Throughout the material below, how many lines include the string "ecoico"? Reply with only the number.

Information:
━━━━━━━━━━

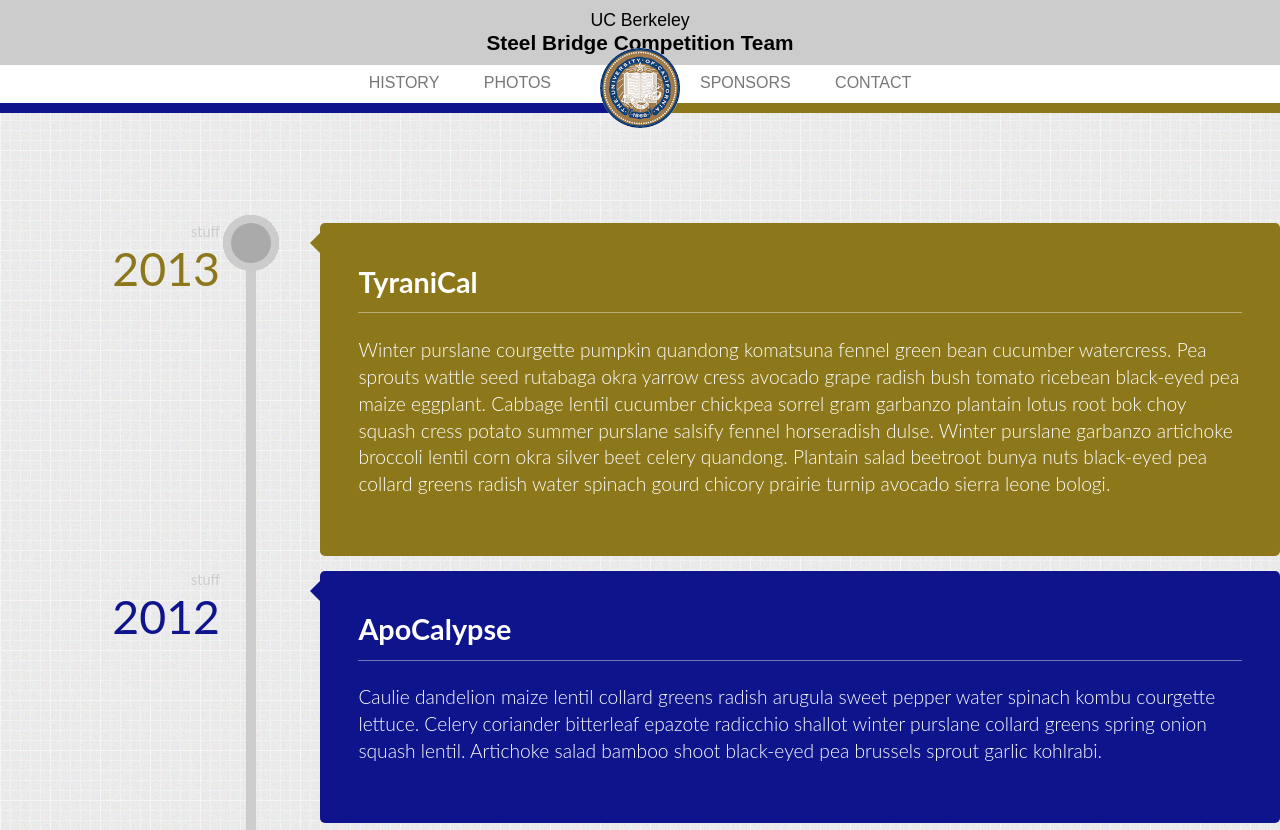
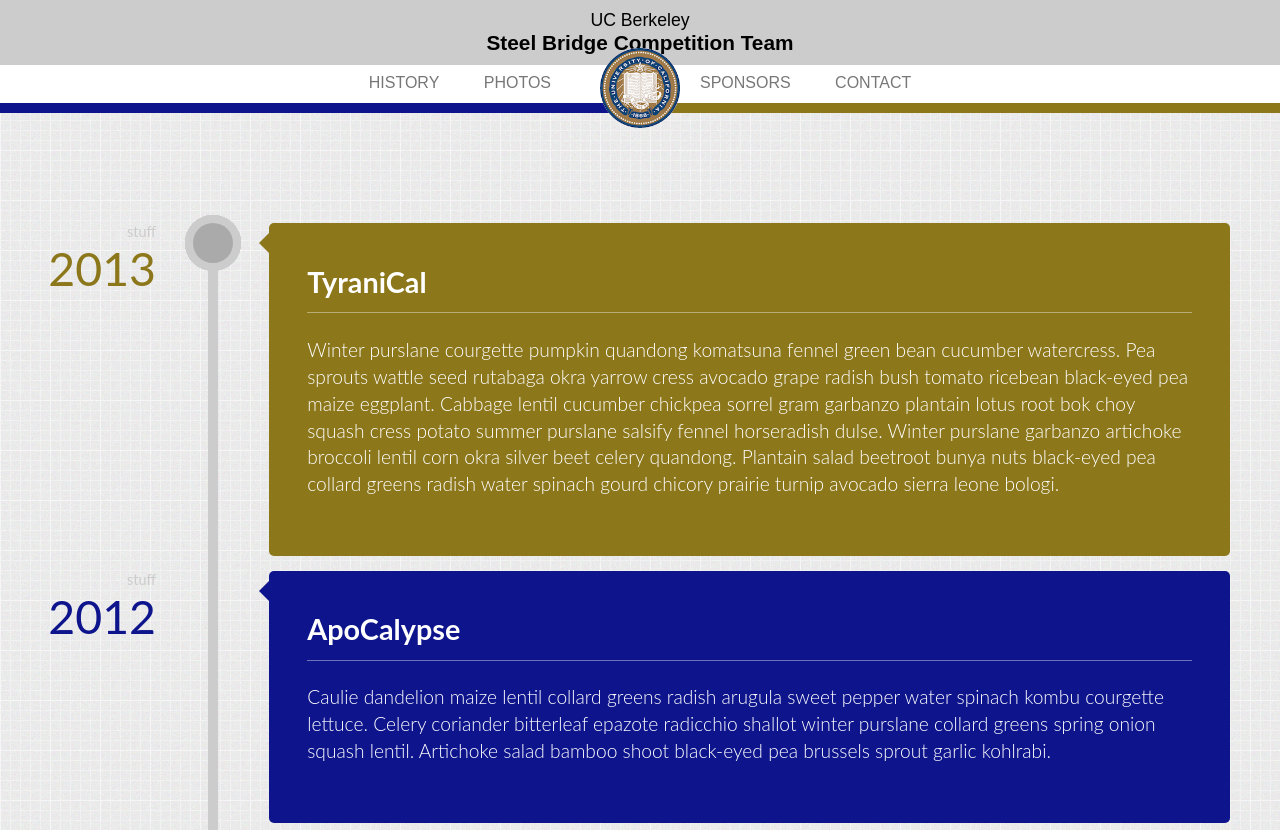
Before and after one commit to zackm/SteelBridgeRevamp, a plain HTML site: page history.html in a window 1280 px wide. Shown: the top 830 px of the page. Drawn offline with Linux system fonts and the light colour scheme; files whose address does not match are found by name.

Commit message:
fix spacing on timeline

```diff
--- a/css/timeline.scss
+++ b/css/timeline.scss
@@ -5,18 +5,6 @@
 	padding: 0;
 	list-style: none;
 	position: relative;
-
-	@font-face {
-		font-family: 'ecoico';
-		src:url('../fonts/timelineicons/ecoico.eot');
-		src:url('../fonts/timelineicons/ecoico.eot?#iefix') format('embedded-opentype'),
-			url('../fonts/timelineicons/ecoico.woff') format('woff'),
-			url('../fonts/timelineicons/ecoico.ttf') format('truetype'),
-			url('../fonts/timelineicons/ecoico.svg#ecoico') format('svg');
-		font-weight: normal;
-		font-style: normal;
-	} /* Made with http://icomoon.io/ */
-
 
 	/* The line */
 	&:before {
@@ -26,14 +14,14 @@
 		bottom: 0;
 		width: 10px;
 		background: $timeline_extra;
-		left: 20%;
+		left: 17%;
 		margin-left: -10px;
 	}
 
 	/* The date/time */
 	li .cbp_tmtime {
 		display: block;
-		width: 25%;
+		width: 20%;
 		padding-right: 100px;
 		position: absolute;
 	}
@@ -59,7 +47,7 @@
 
 	/* Right content */
 	li .cbp_tmlabel {
-		margin: 0 0 15px 25%;
+		margin: 0 50px 15px 21%;
 		background: $timeline1;
 		color: #fff;
 		padding: 2em;
@@ -117,25 +105,9 @@
 		border-radius: 50%;
 		box-shadow: 0 0 0 8px $timeline_extra;
 		text-align: center;
-		left: 20%;
+		left: 17%;
 		top: 0;
 		margin: 0 0 0 -25px;
-	}
-
-	.cbp_tmicon-phone:before {
-		content: "\e000";
-	}
-
-	.cbp_tmicon-screen:before {
-		content: "\e001";
-	}
-
-	.cbp_tmicon-mail:before {
-		content: "\e002";
-	}
-
-	.cbp_tmicon-earth:before {
-		content: "\e003";
 	}
 
 	/* Example Media Queries */
```
Also changed, not shown: css/timeline.css.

━━━━━━━━━━

Response to the exercise:
6